Pain in the knee, calf and ankle becomes more common with age due to wear and tear on bones, joints and muscles. In addition, age-related conditions such as diabetes, osteoporosis, arthritis and gout can increase the chance of adults developing this type of pain, according to the National Library of Medicine. Due to slower healing times in adults, severe pain in the knee, calf and ankle might last longer or become chronic, increasing the length of disability.

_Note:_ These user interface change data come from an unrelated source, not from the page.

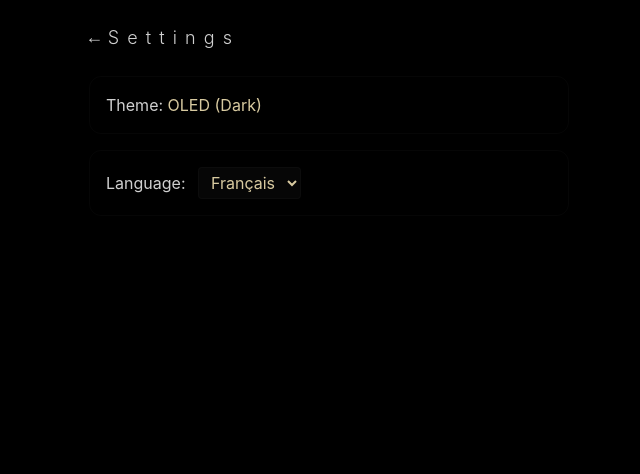
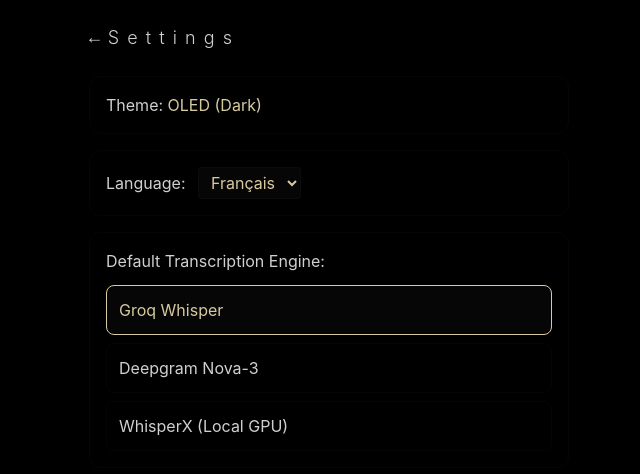
Before and after one commit to gryynn/nomad-app-live, a React (Vite) app in the folder frontend/: page /settings in a window 1280 px wide. Shown: the top 474 px of the page, without its empty margins (311-951 px from the left). Built offline with nearby package versions, Linux system fonts and the light colour scheme.

Commit message:
auto-claude: subtask-1-3 - Add default transcription engine selector

```diff
--- a/frontend/src/pages/Settings.jsx
+++ b/frontend/src/pages/Settings.jsx
@@ -6,6 +6,7 @@
   const { theme, toggle, mode } = useTheme();
   const navigate = useNavigate();
   const [language, setLanguage] = useState("fr");
+  const [engine, setEngine] = useState("groq");
 
   return (
     <div
@@ -61,6 +62,51 @@
           <option value="en">English</option>
         </select>
       </div>
+
+      {/* Transcription Engine Selector */}
+      <div
+        className="rounded-xl p-4 mt-4"
+        style={{ background: theme.card, border: `1px solid ${theme.cardBorder}` }}
+      >
+        <div style={{ color: theme.textSecondary, marginBottom: "12px" }}>
+          Default Transcription Engine:
+        </div>
+        <div className="flex flex-col gap-2">
+          <button
+            onClick={() => setEngine("groq")}
+            className="rounded-lg p-3 text-left transition-colors"
+            style={{
+              background: engine === "groq" ? theme.surface : "transparent",
+              border: `1px solid ${engine === "groq" ? theme.accent : theme.cardBorder}`,
+              color: engine === "groq" ? theme.accent : theme.text,
+            }}
+          >
+            Groq Whisper
+          </button>
+          <button
+            onClick={() => setEngine("deepgram")}
+            className="rounded-lg p-3 text-left transition-colors"
+            style={{
+              background: engine === "deepgram" ? theme.surface : "transparent",
+              border: `1px solid ${engine === "deepgram" ? theme.accent : theme.cardBorder}`,
+              color: engine === "deepgram" ? theme.accent : theme.text,
+            }}
+          >
+            Deepgram Nova-3
+          </button>
+          <button
+            onClick={() => setEngine("whisperx")}
+            className="rounded-lg p-3 text-left transition-colors"
+            style={{
+              background: engine === "whisperx" ? theme.surface : "transparent",
+              border: `1px solid ${engine === "whisperx" ? theme.accent : theme.cardBorder}`,
+              color: engine === "whisperx" ? theme.accent : theme.text,
+            }}
+          >
+            WhisperX (Local GPU)
+          </button>
+        </div>
+      </div>
     </div>
   );
 }
```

Overuse from prolonged standing or sitting or lengthy workouts is a common cause of severe pain in the knee, calf and ankle in adults. Not properly stretching before or after a workout or suddenly starting a new form of intense exercise also can result in this type of pain. In addition, injuries such as falls or trips, and medical conditions such as gout, arthritis or peripheral vascular disease also can cause knee, calf and ankle pain in adults, states the National Library of Medicine.
Conservative treatments for severe pain in the knee, calf and ankle include the PRICE method (Protect, Rest, Ice, Compress and Elevate), per sportsinjuryclinic.net. Doctors often recommend over-the-counter or prescription pain relievers, including oral non-steroidal anti-inflammatory medications, as well as topical muscle relaxers. Some patients might need physiotherapy or even surgery to gain complete relief from severe pain, according to backandbodycare.com.
Severe pain in the knee, calf and ankle can interfere with normal daily activities, such as housecleaning and caring for children, states backandbodycare.com. Workers who must stand or perform physical labour at their jobs might have decreased job performance as a result of severe knee, ankle or calf pain. Medical care for this type of pain can have significant monetary effects as a result of missed work to attend medical appointments and the costs of treatments and medications.
Use stretching techniques before and after a workout and during extended periods of standing or sitting. Upon the first feelings of pain, stop the activity causing the pain and utilise first aid treatments, recommends backandbodycare.com. Consider using orthotic devices to support your knee and ankle during exercise.
Severe pain in the knee, calf or ankle that results from a sudden injury requires prompt medical evaluation and treatment to avoid worsening damage to joints, bones and muscles, according to the National Library of Medicine. Sudden onset of severe pain in the knee, calf or ankle could indicate a serious health problem, such as deep vein thrombosis, which can cause death if not immediately treated, warns sportsinjuryclinic.net.